■ Your goal:
Word for word, copy each record that comes after this.

::: Data records

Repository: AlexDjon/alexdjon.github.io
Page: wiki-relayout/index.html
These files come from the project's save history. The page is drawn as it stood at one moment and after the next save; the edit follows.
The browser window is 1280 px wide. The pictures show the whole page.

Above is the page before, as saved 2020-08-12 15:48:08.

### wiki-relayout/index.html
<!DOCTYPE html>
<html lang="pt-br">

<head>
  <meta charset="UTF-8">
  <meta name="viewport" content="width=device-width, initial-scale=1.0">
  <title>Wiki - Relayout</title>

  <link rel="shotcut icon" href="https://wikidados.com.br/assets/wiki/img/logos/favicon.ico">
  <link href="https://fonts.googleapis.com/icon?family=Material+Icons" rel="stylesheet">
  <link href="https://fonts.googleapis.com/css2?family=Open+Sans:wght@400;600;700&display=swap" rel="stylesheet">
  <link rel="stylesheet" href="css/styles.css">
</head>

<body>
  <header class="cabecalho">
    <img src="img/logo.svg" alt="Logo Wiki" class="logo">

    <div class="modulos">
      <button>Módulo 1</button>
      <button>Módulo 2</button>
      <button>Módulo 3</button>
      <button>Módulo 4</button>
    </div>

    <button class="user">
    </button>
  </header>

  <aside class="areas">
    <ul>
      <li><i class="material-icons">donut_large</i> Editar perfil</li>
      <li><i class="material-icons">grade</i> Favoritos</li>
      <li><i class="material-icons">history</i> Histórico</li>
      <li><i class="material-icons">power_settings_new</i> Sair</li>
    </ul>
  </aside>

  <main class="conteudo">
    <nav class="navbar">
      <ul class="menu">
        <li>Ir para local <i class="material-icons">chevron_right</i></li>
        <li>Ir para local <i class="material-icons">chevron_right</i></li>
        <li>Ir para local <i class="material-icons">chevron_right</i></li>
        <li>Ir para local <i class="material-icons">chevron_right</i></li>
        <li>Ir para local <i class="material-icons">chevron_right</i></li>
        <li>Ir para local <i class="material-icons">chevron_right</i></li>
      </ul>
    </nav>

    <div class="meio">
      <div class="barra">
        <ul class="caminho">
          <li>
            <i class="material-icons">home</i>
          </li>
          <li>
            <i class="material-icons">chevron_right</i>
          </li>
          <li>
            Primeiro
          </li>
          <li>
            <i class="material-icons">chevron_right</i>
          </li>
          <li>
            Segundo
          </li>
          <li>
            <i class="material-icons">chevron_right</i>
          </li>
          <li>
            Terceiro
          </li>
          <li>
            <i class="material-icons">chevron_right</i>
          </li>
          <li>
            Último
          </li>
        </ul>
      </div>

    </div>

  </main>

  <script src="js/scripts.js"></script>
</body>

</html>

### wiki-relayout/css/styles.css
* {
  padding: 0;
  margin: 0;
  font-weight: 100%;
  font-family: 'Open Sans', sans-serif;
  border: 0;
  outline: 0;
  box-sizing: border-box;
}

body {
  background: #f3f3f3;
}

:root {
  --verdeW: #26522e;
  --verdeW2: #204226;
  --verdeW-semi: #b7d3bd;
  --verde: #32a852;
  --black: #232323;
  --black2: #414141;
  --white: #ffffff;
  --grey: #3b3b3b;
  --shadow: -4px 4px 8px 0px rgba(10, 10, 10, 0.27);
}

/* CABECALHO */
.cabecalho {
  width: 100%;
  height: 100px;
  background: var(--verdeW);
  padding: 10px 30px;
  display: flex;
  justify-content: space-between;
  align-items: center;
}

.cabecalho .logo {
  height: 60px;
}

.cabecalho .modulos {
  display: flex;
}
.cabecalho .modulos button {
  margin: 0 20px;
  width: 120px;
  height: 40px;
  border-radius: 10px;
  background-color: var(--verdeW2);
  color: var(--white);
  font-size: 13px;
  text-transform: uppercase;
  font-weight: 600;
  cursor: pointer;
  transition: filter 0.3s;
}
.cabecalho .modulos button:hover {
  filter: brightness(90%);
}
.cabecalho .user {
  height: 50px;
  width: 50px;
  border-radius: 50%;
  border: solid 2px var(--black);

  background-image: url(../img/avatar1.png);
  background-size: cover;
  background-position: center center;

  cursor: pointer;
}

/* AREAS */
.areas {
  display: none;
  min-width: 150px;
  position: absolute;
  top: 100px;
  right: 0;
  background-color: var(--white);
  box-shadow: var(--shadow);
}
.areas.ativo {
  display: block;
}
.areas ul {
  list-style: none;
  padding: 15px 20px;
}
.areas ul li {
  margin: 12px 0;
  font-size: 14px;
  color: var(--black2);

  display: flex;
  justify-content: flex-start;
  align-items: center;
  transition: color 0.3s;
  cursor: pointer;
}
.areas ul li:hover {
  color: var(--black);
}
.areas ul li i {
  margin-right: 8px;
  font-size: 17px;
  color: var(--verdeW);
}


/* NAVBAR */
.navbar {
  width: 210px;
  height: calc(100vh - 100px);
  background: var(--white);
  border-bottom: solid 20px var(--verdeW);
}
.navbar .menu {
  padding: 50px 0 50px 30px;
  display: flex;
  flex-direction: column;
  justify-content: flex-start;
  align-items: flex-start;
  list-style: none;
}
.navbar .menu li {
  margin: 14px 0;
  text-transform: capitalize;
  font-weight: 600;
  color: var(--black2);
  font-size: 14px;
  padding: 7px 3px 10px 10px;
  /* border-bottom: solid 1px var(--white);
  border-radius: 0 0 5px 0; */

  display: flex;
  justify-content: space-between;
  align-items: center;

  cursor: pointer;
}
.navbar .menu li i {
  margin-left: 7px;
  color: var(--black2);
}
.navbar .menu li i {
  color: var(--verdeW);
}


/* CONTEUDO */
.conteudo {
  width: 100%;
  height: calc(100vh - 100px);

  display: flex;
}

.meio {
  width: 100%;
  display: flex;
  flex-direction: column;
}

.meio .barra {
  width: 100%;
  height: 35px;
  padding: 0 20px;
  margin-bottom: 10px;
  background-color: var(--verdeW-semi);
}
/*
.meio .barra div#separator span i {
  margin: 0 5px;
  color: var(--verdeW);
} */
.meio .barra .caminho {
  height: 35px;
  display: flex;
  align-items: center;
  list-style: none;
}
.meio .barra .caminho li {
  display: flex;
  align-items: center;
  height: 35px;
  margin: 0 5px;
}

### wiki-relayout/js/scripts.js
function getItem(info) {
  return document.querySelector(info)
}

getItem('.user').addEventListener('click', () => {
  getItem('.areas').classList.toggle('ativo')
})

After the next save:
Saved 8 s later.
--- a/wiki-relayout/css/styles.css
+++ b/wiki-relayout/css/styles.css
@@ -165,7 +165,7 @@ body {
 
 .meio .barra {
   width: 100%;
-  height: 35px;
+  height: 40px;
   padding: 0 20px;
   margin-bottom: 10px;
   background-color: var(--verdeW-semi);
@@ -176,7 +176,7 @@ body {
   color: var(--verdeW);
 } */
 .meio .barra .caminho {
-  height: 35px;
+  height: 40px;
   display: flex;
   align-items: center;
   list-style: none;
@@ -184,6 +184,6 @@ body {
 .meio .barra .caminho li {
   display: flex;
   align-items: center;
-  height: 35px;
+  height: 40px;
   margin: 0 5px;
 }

::::::

■ Task result:
Repository: AlexDjon/alexdjon.github.io
Page: wiki-relayout/index.html
These files come from the project's save history. The page is drawn as it stood at one moment and after the next save; the edit follows.
The browser window is 1280 px wide. The pictures show the whole page.

Above is the page before, as saved 2020-08-12 15:48:08.

### wiki-relayout/index.html
<!DOCTYPE html>
<html lang="pt-br">

<head>
  <meta charset="UTF-8">
  <meta name="viewport" content="width=device-width, initial-scale=1.0">
  <title>Wiki - Relayout</title>

  <link rel="shotcut icon" href="https://wikidados.com.br/assets/wiki/img/logos/favicon.ico">
  <link href="https://fonts.googleapis.com/icon?family=Material+Icons" rel="stylesheet">
  <link href="https://fonts.googleapis.com/css2?family=Open+Sans:wght@400;600;700&display=swap" rel="stylesheet">
  <link rel="stylesheet" href="css/styles.css">
</head>

<body>
  <header class="cabecalho">
    <img src="img/logo.svg" alt="Logo Wiki" class="logo">

    <div class="modulos">
      <button>Módulo 1</button>
      <button>Módulo 2</button>
      <button>Módulo 3</button>
      <button>Módulo 4</button>
    </div>

    <button class="user">
    </button>
  </header>

  <aside class="areas">
    <ul>
      <li><i class="material-icons">donut_large</i> Editar perfil</li>
      <li><i class="material-icons">grade</i> Favoritos</li>
      <li><i class="material-icons">history</i> Histórico</li>
      <li><i class="material-icons">power_settings_new</i> Sair</li>
    </ul>
  </aside>

  <main class="conteudo">
    <nav class="navbar">
      <ul class="menu">
        <li>Ir para local <i class="material-icons">chevron_right</i></li>
        <li>Ir para local <i class="material-icons">chevron_right</i></li>
        <li>Ir para local <i class="material-icons">chevron_right</i></li>
        <li>Ir para local <i class="material-icons">chevron_right</i></li>
        <li>Ir para local <i class="material-icons">chevron_right</i></li>
        <li>Ir para local <i class="material-icons">chevron_right</i></li>
      </ul>
    </nav>

    <div class="meio">
      <div class="barra">
        <ul class="caminho">
          <li>
            <i class="material-icons">home</i>
          </li>
          <li>
            <i class="material-icons">chevron_right</i>
          </li>
          <li>
            Primeiro
          </li>
          <li>
            <i class="material-icons">chevron_right</i>
          </li>
          <li>
            Segundo
          </li>
          <li>
            <i class="material-icons">chevron_right</i>
          </li>
          <li>
            Terceiro
          </li>
          <li>
            <i class="material-icons">chevron_right</i>
          </li>
          <li>
            Último
          </li>
        </ul>
      </div>

    </div>

  </main>

  <script src="js/scripts.js"></script>
</body>

</html>

### wiki-relayout/css/styles.css
* {
  padding: 0;
  margin: 0;
  font-weight: 100%;
  font-family: 'Open Sans', sans-serif;
  border: 0;
  outline: 0;
  box-sizing: border-box;
}

body {
  background: #f3f3f3;
}

:root {
  --verdeW: #26522e;
  --verdeW2: #204226;
  --verdeW-semi: #b7d3bd;
  --verde: #32a852;
  --black: #232323;
  --black2: #414141;
  --white: #ffffff;
  --grey: #3b3b3b;
  --shadow: -4px 4px 8px 0px rgba(10, 10, 10, 0.27);
}

/* CABECALHO */
.cabecalho {
  width: 100%;
  height: 100px;
  background: var(--verdeW);
  padding: 10px 30px;
  display: flex;
  justify-content: space-between;
  align-items: center;
}

.cabecalho .logo {
  height: 60px;
}

.cabecalho .modulos {
  display: flex;
}
.cabecalho .modulos button {
  margin: 0 20px;
  width: 120px;
  height: 40px;
  border-radius: 10px;
  background-color: var(--verdeW2);
  color: var(--white);
  font-size: 13px;
  text-transform: uppercase;
  font-weight: 600;
  cursor: pointer;
  transition: filter 0.3s;
}
.cabecalho .modulos button:hover {
  filter: brightness(90%);
}
.cabecalho .user {
  height: 50px;
  width: 50px;
  border-radius: 50%;
  border: solid 2px var(--black);

  background-image: url(../img/avatar1.png);
  background-size: cover;
  background-position: center center;

  cursor: pointer;
}

/* AREAS */
.areas {
  display: none;
  min-width: 150px;
  position: absolute;
  top: 100px;
  right: 0;
  background-color: var(--white);
  box-shadow: var(--shadow);
}
.areas.ativo {
  display: block;
}
.areas ul {
  list-style: none;
  padding: 15px 20px;
}
.areas ul li {
  margin: 12px 0;
  font-size: 14px;
  color: var(--black2);

  display: flex;
  justify-content: flex-start;
  align-items: center;
  transition: color 0.3s;
  cursor: pointer;
}
.areas ul li:hover {
  color: var(--black);
}
.areas ul li i {
  margin-right: 8px;
  font-size: 17px;
  color: var(--verdeW);
}


/* NAVBAR */
.navbar {
  width: 210px;
  height: calc(100vh - 100px);
  background: var(--white);
  border-bottom: solid 20px var(--verdeW);
}
.navbar .menu {
  padding: 50px 0 50px 30px;
  display: flex;
  flex-direction: column;
  justify-content: flex-start;
  align-items: flex-start;
  list-style: none;
}
.navbar .menu li {
  margin: 14px 0;
  text-transform: capitalize;
  font-weight: 600;
  color: var(--black2);
  font-size: 14px;
  padding: 7px 3px 10px 10px;
  /* border-bottom: solid 1px var(--white);
  border-radius: 0 0 5px 0; */

  display: flex;
  justify-content: space-between;
  align-items: center;

  cursor: pointer;
}
.navbar .menu li i {
  margin-left: 7px;
  color: var(--black2);
}
.navbar .menu li i {
  color: var(--verdeW);
}


/* CONTEUDO */
.conteudo {
  width: 100%;
  height: calc(100vh - 100px);

  display: flex;
}

.meio {
  width: 100%;
  display: flex;
  flex-direction: column;
}

.meio .barra {
  width: 100%;
  height: 35px;
  padding: 0 20px;
  margin-bottom: 10px;
  background-color: var(--verdeW-semi);
}
/*
.meio .barra div#separator span i {
  margin: 0 5px;
  color: var(--verdeW);
} */
.meio .barra .caminho {
  height: 35px;
  display: flex;
  align-items: center;
  list-style: none;
}
.meio .barra .caminho li {
  display: flex;
  align-items: center;
  height: 35px;
  margin: 0 5px;
}

### wiki-relayout/js/scripts.js
function getItem(info) {
  return document.querySelector(info)
}

getItem('.user').addEventListener('click', () => {
  getItem('.areas').classList.toggle('ativo')
})

After the next save:
Saved 8 s later.
--- a/wiki-relayout/css/styles.css
+++ b/wiki-relayout/css/styles.css
@@ -165,7 +165,7 @@ body {
 
 .meio .barra {
   width: 100%;
-  height: 35px;
+  height: 40px;
   padding: 0 20px;
   margin-bottom: 10px;
   background-color: var(--verdeW-semi);
@@ -176,7 +176,7 @@ body {
   color: var(--verdeW);
 } */
 .meio .barra .caminho {
-  height: 35px;
+  height: 40px;
   display: flex;
   align-items: center;
   list-style: none;
@@ -184,6 +184,6 @@ body {
 .meio .barra .caminho li {
   display: flex;
   align-items: center;
-  height: 35px;
+  height: 40px;
   margin: 0 5px;
 }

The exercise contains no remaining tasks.